from danger room: It’ll fry pace makers, destroy iPhones, and turn laptops into useless paperweights. It’s the scariest thing most people outside the Washington Beltway have never heard of: electromagnetic pulse weapons. And you can learn all about it starting today at the EMPACT conference in Niagara Falls, New York.
Electromagnetic pulse, or EMP, is a burst of electromagnetic radiation that fries electronics, from satellites to toaster ovens. The effects of a nuclear EMP were first observed after the 1962 Starfish Prime nuclear test, which knocked out satellites and electronics. EMP weapons are specifically designed to maximize this electronics-killing effect, which can be done by detonating a high-altitude nuclear explosion. Though the effect is most commonly associated with a nuclear blast, the U.S. military, among others, has been looking at conventional weapons that harness the EMP effect. Those who worry about these weapons say that a single EMP attack could shut down the continental United States, creating mass havoc caused by the breakdown in infrastructure.
As the conference description notes: “Two Congressional Commissions, the EMP Commission and the Strategic Posture Commission, have warned that terrorists, rogue states, China and Russia could, using a single crude nuclear weapon delivered by a primitive missile, inflict an EMP attack that would cause the collapse of critical civilian infrastructures–such as infrastructures for electric power, telecommunications, transportation, banking and finance, food and water–across the entire continental United States, that are vital alike for the sustenance of our modern society and the survival of its citizens.”

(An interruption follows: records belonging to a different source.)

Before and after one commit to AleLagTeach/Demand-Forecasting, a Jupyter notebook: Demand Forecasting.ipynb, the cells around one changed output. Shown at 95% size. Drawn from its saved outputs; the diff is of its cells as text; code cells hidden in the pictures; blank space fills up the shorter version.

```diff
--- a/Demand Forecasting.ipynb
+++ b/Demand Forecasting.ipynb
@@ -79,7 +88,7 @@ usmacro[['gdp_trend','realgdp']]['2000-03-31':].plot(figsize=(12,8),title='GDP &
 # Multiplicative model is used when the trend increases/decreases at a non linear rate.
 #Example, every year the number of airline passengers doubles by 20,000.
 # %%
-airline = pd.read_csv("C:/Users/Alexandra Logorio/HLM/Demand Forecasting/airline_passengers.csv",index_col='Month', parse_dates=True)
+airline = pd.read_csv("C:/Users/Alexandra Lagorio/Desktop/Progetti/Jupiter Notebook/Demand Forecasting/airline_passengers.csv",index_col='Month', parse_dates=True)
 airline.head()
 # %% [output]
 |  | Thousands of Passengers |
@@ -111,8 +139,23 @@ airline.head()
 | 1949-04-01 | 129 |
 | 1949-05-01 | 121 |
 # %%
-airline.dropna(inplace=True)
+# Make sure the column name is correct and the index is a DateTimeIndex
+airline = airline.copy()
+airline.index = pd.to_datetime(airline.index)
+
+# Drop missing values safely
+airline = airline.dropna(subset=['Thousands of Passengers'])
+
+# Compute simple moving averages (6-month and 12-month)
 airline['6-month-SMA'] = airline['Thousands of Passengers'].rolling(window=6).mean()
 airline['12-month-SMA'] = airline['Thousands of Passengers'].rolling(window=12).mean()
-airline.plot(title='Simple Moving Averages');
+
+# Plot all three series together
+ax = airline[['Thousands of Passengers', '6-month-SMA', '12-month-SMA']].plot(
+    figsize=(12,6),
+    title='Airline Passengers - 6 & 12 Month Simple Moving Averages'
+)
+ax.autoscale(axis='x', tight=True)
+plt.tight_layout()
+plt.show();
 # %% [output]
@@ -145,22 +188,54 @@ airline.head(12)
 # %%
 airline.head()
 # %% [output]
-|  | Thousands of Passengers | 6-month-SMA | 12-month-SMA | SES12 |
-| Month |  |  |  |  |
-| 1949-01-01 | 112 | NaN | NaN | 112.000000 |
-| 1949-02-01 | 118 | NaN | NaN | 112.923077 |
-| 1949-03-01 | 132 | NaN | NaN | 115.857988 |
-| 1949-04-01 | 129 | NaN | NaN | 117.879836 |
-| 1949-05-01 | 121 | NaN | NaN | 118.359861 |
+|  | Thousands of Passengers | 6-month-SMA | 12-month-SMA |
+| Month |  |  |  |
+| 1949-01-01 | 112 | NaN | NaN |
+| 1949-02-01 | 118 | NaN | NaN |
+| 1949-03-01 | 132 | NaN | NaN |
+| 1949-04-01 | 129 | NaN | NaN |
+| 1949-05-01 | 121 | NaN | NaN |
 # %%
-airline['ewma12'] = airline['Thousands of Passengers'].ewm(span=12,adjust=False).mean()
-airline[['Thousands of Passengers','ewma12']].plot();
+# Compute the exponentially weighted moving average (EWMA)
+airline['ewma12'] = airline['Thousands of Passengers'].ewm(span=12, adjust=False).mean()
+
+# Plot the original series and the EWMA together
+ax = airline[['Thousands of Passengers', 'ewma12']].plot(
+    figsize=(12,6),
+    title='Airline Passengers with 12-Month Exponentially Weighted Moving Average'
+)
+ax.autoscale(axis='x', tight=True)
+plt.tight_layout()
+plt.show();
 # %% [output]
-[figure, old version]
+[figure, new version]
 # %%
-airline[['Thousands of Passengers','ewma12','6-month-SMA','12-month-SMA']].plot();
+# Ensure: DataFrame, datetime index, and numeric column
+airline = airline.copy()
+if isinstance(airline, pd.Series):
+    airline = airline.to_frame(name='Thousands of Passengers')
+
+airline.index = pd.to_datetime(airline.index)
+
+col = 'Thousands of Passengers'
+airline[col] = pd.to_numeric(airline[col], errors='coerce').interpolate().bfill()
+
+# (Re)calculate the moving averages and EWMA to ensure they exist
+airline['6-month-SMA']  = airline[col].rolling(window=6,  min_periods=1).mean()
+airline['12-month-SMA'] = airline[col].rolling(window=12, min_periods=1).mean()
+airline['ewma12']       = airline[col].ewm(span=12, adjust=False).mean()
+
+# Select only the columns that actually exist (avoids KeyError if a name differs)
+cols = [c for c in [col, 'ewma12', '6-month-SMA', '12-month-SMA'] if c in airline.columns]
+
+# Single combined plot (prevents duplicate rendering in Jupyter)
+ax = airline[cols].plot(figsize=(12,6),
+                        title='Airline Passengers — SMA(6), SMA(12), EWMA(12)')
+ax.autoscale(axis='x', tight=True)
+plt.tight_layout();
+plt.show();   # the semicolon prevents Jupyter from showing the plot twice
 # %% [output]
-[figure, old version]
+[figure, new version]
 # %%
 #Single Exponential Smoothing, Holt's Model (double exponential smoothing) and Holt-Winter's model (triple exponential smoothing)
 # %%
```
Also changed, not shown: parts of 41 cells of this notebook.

Concerns about EMP weapons have long attracted a devoted band of doomsdayers, including Roscoe Bartlett, the Republican congressman from Maryland, and former representative Curt Weldon, who has warned of plasma attack weapons (a non-nuclear EMP). Both are speakers at the EMPACT conference.
Though well known and a source of lively debate among policy wonks and nuclear weapons scientists for decades, the threat of EMP weapons haven’t made much headway into popular culture (and a number of scientists dispute the danger of such weapons). The organizers of the conference, EMPACT America Inc. are trying to change the popular perception of EMP with the conference, as well as with Armageddon-esque videos like this:
As an interesting aside, the conspiracy-plagued High Frequency Active Auroral Research Program, or HAARP, the radar array in Alaska, has been proposed as a facility that could be used to research ways to “scrub” the upper atmosphere, mitigating the effects of EMP.